When can you ask the Court for an emergency child pick-up order? If the other parent takes your child for timesharing and does not return the child, what can you do? What are your options if the child is taken out of the State of Florida?
An emergency pick-up order is an order signed by the Court that directs law enforcement to take your child from the person who has physical possession of the child and deliver the child to your custody. The process is started by filing a sworn motion and you must attach a certified birth certificate. If you have a judgment establishing paternity or a court order showing you have legal custody, you attach a certified copy to your motion.

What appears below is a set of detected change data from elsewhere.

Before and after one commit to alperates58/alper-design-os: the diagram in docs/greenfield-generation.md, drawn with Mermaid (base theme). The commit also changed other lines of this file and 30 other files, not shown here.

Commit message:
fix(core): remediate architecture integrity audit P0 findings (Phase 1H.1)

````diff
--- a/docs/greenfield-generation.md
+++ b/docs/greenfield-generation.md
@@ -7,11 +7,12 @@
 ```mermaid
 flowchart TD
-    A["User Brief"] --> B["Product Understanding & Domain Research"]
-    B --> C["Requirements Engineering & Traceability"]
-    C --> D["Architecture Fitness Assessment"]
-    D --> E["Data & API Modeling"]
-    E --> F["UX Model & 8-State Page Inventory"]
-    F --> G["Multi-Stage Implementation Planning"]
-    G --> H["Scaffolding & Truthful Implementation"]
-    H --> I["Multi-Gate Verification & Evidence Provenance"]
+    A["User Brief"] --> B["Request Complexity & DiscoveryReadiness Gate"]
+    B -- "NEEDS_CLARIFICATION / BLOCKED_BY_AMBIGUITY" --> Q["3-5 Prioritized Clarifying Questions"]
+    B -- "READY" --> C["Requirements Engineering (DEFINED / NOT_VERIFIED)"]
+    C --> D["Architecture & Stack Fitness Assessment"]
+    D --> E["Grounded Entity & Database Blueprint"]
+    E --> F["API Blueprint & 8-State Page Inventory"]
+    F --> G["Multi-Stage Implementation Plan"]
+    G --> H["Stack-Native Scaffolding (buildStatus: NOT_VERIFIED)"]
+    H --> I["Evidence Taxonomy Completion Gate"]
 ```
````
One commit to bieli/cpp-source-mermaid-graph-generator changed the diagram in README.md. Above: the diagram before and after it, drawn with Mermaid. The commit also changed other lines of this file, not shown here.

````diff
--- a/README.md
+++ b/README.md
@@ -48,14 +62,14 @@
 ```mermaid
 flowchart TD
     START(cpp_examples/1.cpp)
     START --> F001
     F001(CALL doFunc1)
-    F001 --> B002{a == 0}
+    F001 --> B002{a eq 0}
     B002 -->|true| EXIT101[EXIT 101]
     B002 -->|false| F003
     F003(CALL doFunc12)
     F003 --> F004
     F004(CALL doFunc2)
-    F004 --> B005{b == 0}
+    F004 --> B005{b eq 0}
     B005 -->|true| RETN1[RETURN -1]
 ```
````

Compliance with the Uniform Child Custody Jurisdiction and Enforcement Act (UCCJEA) is a key to ensuring that Florida has jurisdiction. See Section 61.514, Fla. Stat. Florida must be the child’s home state for at least 6 months before the commencement of the proceeding, but there is an exception for emergencies. In Perez v. Giledes, 912 So.2d 32 (4th DCA 2005), the Court ruled that Florida could take jurisdiction to grant a mother an emergency child pick-up order allowing her to retrieve an out of wedlock child living with the father in Georgia. The mother was a Florida resident when the child was born, the child was born in Florida, and the mother returned to Florida after living in Georgia for a year or more between the birth of the child and the time of the order being entered. The father argued that the child had lived in Georgia for over 6 months because he had moved with the child and concealed his address. Because the mother had significant ties to Florida, she was allowed to have the child back and Florida had jurisdiction.
Navigating the rules and law surrounding jurisdiction and emergency pick-up orders can be complicated. You need an experienced Jacksonville divorce attorney to assist you. Contact the Norman Law, P.A. for a consultation.